• **Work request**
Search the entries for the word "project". Copy each line in which it is found.

Change listing data:
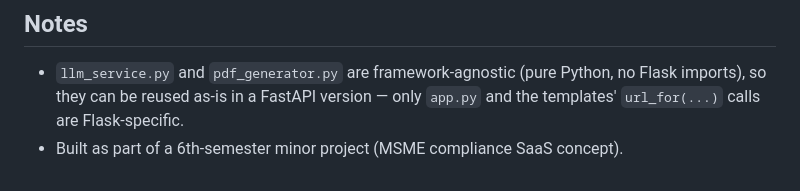
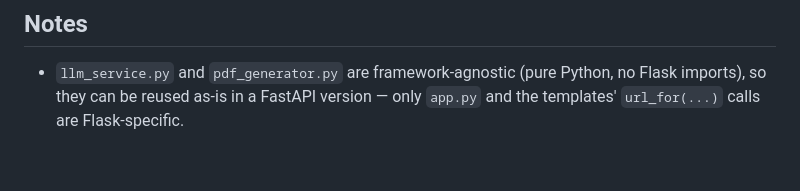
Before and after one commit to abhineet1910/easebiz-ai, a Markdown page: README.md, the part around the change. GitHub-like rendering.

Commit message:
Remove project context from README
Removed note about the project being part of a 6th-semester minor project.

```diff
--- a/README.md
+++ b/README.md
@@ -82,4 +82,3 @@ Set `GROQ_API_KEY` and `FLASK_SECRET_KEY` as real environment variables on your
 ## Notes
 
 - `llm_service.py` and `pdf_generator.py` are framework-agnostic (pure Python, no Flask imports), so they can be reused as-is in a FastAPI version — only `app.py` and the templates' `url_for(...)` calls are Flask-specific.
-- Built as part of a 6th-semester minor project (MSME compliance SaaS concept).
```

• **Solution**
Remove project context from README
Removed note about the project being part of a 6th-semester minor project.
-- Built as part of a 6th-semester minor project (MSME compliance SaaS concept).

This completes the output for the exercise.